You can use a variety of fresh, whole fish, but stick with smaller marine (oceanic) fish species that are less than 1 foot long. Sardines, anchovies, and mackerel all work well. These “forage fish” species are eaten by larger fish species. They grow quickly and are abundant and are considered very sustainable. They feed on plankton and don’t live very long (so they don’t collect toxins like mercury). When selecting fresh fish from a market, here are some tips:
- There should be no “fishy” odors
- Eyes should be clear (not cloudy)
- The flesh “rebounds” when pressed lightly (doesn’t leave a divot)
At a minimum, keep it on the counter for 3-4 days in a tightly lidded mason jar. If you’re planning to ferment it longer, burp the jar every few days (preferably outside!) to keep pressure from building up. I recently made a batch of mackerel sauce that fermented a total of 3 months– two months at room temp, and one month in the fridge.

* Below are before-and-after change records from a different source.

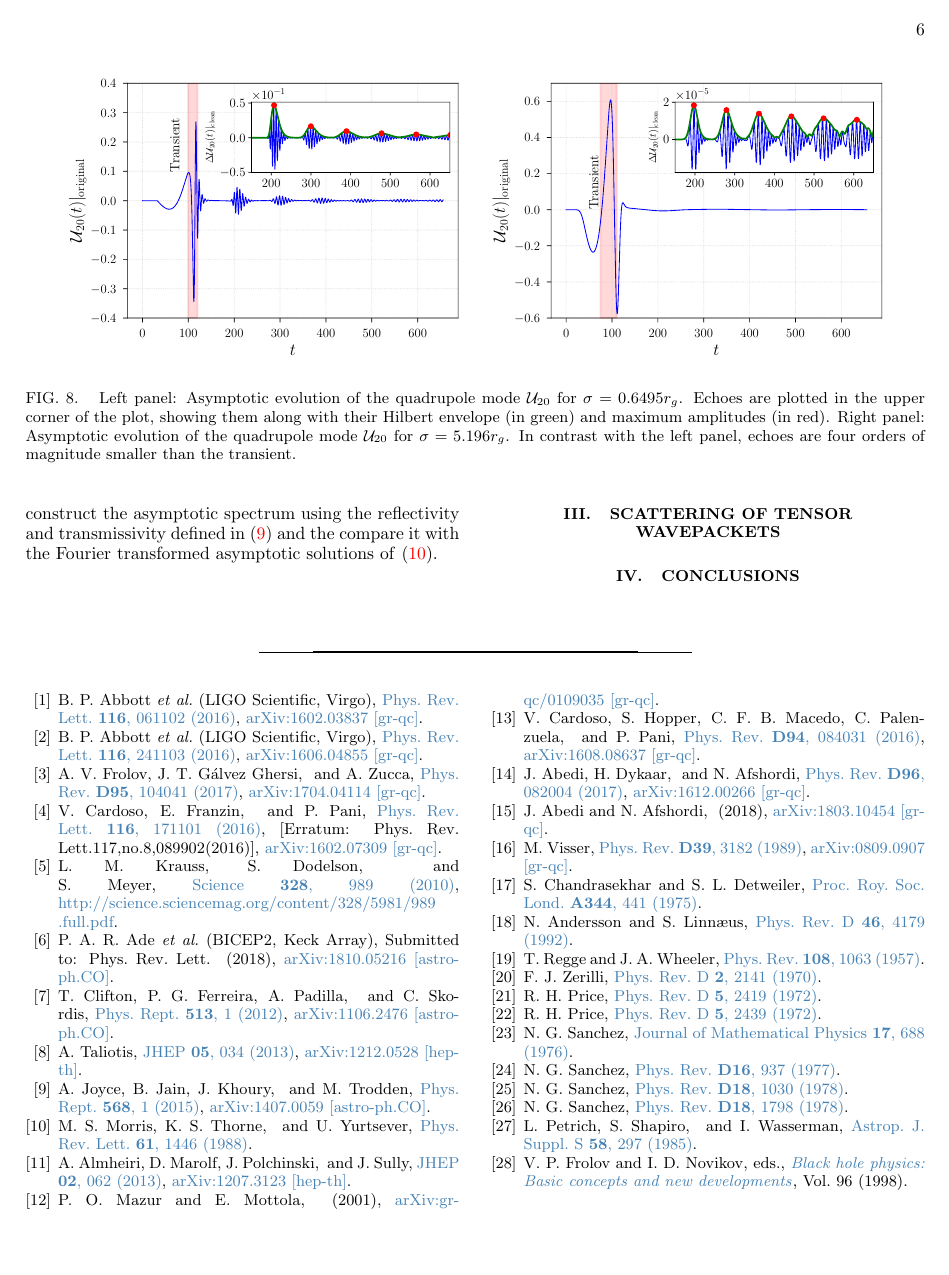
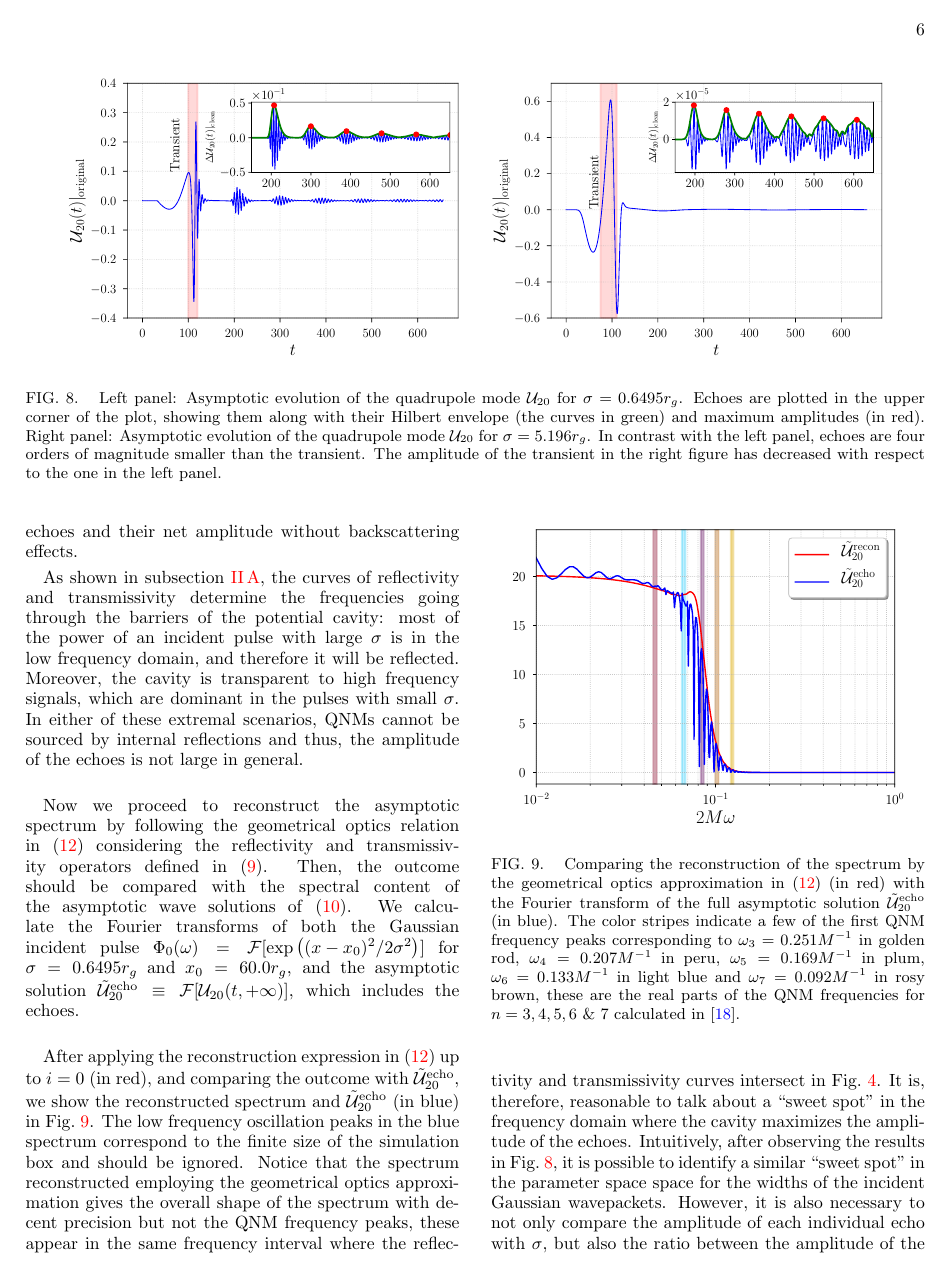
Before and after one commit to josegalvez/Echoes-paper, a LaTeX paper (paper.tex): page 6 of 6 before the commit and page 6 of 7 after it. Compiled offline with pdfLaTeX.

Commit message:
no message

```diff
--- a/paper.tex
+++ b/paper.tex
@@ -199,9 +198,26 @@ As shown in subsection \ref{subsec:bh}, the values of reflectivity and transmiss
 \includegraphics[width=.45\textwidth]{figures/Scalar_echo_w_06495.pdf}} \,
 \subfigure{
 \includegraphics[width=.45\textwidth]{figures/Scalar_echo.pdf}}
-\caption{\label{fig:asympt_two_sigmas} Left panel: Asymptotic evolution of the quadrupole mode $\mathcal{U}_{20}$ for $\sigma=0.6495r_g$. Echoes are plotted in the upper corner of the plot, showing them along with their Hilbert envelope (in green) and maximum amplitudes (in red). Right panel: Asymptotic evolution of the quadrupole mode $\mathcal{U}_{20}$ for $\sigma=5.196r_g$. In contrast with the left panel, echoes are four orders of magnitude smaller than the transient.}
+\caption{\label{fig:asympt_two_sigmas} Left panel: Asymptotic evolution of the quadrupole mode $\mathcal{U}_{20}$ for $\sigma=0.6495r_g$. Echoes are plotted in the upper corner of the plot, showing them along with their Hilbert envelope (the curves in green) and maximum amplitudes (in red). Right panel: Asymptotic evolution of the quadrupole mode $\mathcal{U}_{20}$ for $\sigma=5.196r_g$. In contrast with the left panel, echoes are four orders of magnitude smaller than the transient. The amplitude of the transient in the right figure has decreased with respect to the one in the left panel.}
 \end{figure*}
-In either of these extremal scenarios, QNMs cannot be sourced by internal reflections and thus, the amplitude of the echoes is not generically large. Now we proceed to reconstruct the asymptotic spectrum using the reflectivity and transmissivity defined in \eqref{eq:ref_and_trans} and the compare it with the Fourier transformed asymptotic solutions of \eqref{eq:wave_scalar_wh}.
+
+The amplitude of the outgoing signals depends on the width of the incident Gaussian wavepacket, this is visible in Fig.~\ref{fig:asympt_two_sigmas} where we plot the asymptotic solutions for two different ingoing wavepackets: one with $\sigma=0.6495r_g$ in the left panel and a second one with $\sigma=5.196r_g$ in the right. After subtracting the outgoing solution for a black hole, the presence of a train of wavelets, widely known as echoes, is very clear. The signal is not a straight line after the transient, as we can observe in the right panel of this figure. Therefore, subtracting the black hole outgoing pulse (i.e., the case in which there is only one potential wall) turns to be a convenient way to clean the signal from back reflections due to the ``tails'' of the potential barrier, especially since in this case the echoes are four orders of magnitude smaller than the transient. In both panels, we plot the variable $\Delta\mathcal{U}_{20}|_{\mathrm{clean}}\equiv\mathcal{U}_{20}|_{\mathrm{original}}-\mathcal{U}^{\mathrm{bh}}_{20}$ in the right upper corner of the figures to represent the echoes and their net amplitude without backscattering effects.
+
+As shown in subsection \ref{subsec:bh}, the curves of reflectivity and transmissivity determine the frequencies going through the barriers of the potential cavity: most of the power of an incident pulse with large $\sigma$ is in the low frequency domain, and therefore it will be reflected. Moreover, the cavity is transparent to high frequency signals, which are dominant in the pulses with small $\sigma$. In either of these extremal scenarios, QNMs cannot be sourced by internal reflections and thus, the amplitude of the echoes is not large in general.\\
+
+\begin{figure}[t!]
+\centering
+\includegraphics[width=.45\textwidth]{figures/Reconst_omega_scalar.pdf}
+\caption{\label{fig:rec_scalar} Comparing the reconstruction of the spectrum by the geometrical optics approximation in \eqref{eq:reconst} (in red) with the Fourier transform of the full asymptotic solution $\tilde{\mathcal{U}}_{20}^{\mathrm{echo}}$ (in blue). The color stripes indicate a few of the first QNM frequency peaks corresponding to $\omega_3=0.251M^{-1}$ in golden rod, $\omega_4=0.207M^{-1}$ in peru, $\omega_5=0.169M^{-1}$ in plum, $\omega_6=0.133M^{-1}$ in light blue and $\omega_7=0.092M^{-1}$ in rosy brown, these are the real parts of the QNM frequencies for $n=3,4,5,6~\&~7$ calculated in \citep{PhysRevD.46.4179}.}
+\end{figure}
+
+Now we proceed to reconstruct the asymptotic spectrum by following the geometrical optics relation in \eqref{eq:reconst} considering the reflectivity and transmissivity operators defined in \eqref{eq:ref_and_trans}. Then, the outcome should be compared with the spectral content of the asymptotic wave solutions of \eqref{eq:wave_scalar_wh}. We calculate the Fourier transforms of both the Gaussian incident pulse $\Phi_0(\omega)=\mathcal{F}[\exp\left((x-x_0)^2/2\sigma^2\right)]$ for $\sigma=0.6495r_g$ and $x_0=60.0r_g$, and the asymptotic solution $\tilde{\mathcal{U}}_{20}^{\mathrm{echo}}\equiv\mathcal{F}[\mathcal{U}_{20}(t,+\infty)]$, which includes the echoes.\\
+
+
+After applying the reconstruction expression in \eqref{eq:reconst} up to $i=0$ (in red), and comparing the outcome with $\tilde{\mathcal{U}}_{20}^{\mathrm{echo}}$, we show the reconstructed spectrum and $\tilde{\mathcal{U}}_{20}^{\mathrm{echo}}$ (in blue) in Fig.~\ref{fig:rec_scalar}. The low frequency oscillation peaks in the blue spectrum correspond to the finite size of the simulation box and should be ignored. Notice that the spectrum reconstructed employing the geometrical optics approximation gives the overall shape of the spectrum with decent precision but not the QNM frequency peaks, these appear in the same frequency interval where the reflectivity and transmissivity curves intersect in Fig.~\ref{fig:RT_scalar}. It is, therefore, reasonable to talk about a ``sweet spot'' in the frequency domain where the cavity maximizes the amplitude of the echoes. Intuitively, after observing the results in Fig.~\ref{fig:asympt_two_sigmas}, it is possible to identify a similar ``sweet spot'' in the parameter space space for the widths of the incident Gaussian wavepackets. However, it is also necessary to not only compare the amplitude of each individual echo with $\sigma$, but also the ratio between the amplitude of the echo with the amplitude of the transient for each value of the width.
+
+
+
 
 \section{Scattering of tensor wavepackets}\label{sec:tensor}
 \section{Conclusions}\label{sec:conclusions}
```
Also changed, not shown: paper.tex (5 more changed lines), 3 other files.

Fermentation Time and Salt
You can also vary the fermentation time widely. If you’re up for a longer fermentation time (many traditional Asian recipes ferment up to a year), be sure to adjust the salt levels to protect the sauce during the longer ferment.
- 1½ lbs. fresh sardines, anchovies, or mackerel
- 2 cups filtered water
- 5 Tablespoons/ 70g sea salt for a one-month fermentation SEE SALT CHART FOR LONGER TIMES
- 2 cloves garlic
- 2 bay leaves
- 1 teaspoon mixed or black peppercorns
- ¼ teaspoon lemon peel
- 2 Tablespoons whey or pickle brine
- Cut whole fish into 1" pieces and add to jar.
- Mash fish into a slurry with a potato masher or mortar.
- Smash garlic cloves by pressing under the blade of a wide knife. Add to jar.
- Grate or peel lemon and add lemon peel to jar.
- Add peppercorns, bay leaves, salt, whey/brine and enough water to jar to cover fish completely. Mix well.
- Cover tightly with lid.
- Let sit on counter from 2 to 4 weeks. If keeping longer than 4 days, be sure to "burp" the jar every few days (preferably outside!) to keep pressure from building up, breaking the jar, and making a smelly mess.
- Transfer to refrigerator, let it sit for another 4 weeks.
- Strain contents through a fine mesh strainer into a glass bowl. Let sit a half hour. Discard the solids or use to make fish stock.
- Pour the strained cloudy brown liquid through a coffee filter set inside a funnel. You can funnel directly into one or more glass bottles. This filtering process will take several hours or even days.
- You should now have a clear pungent liquid that is brown or reddish-brown in color. Properly fermented fish sauce will keep for many months or years in the refrigerator.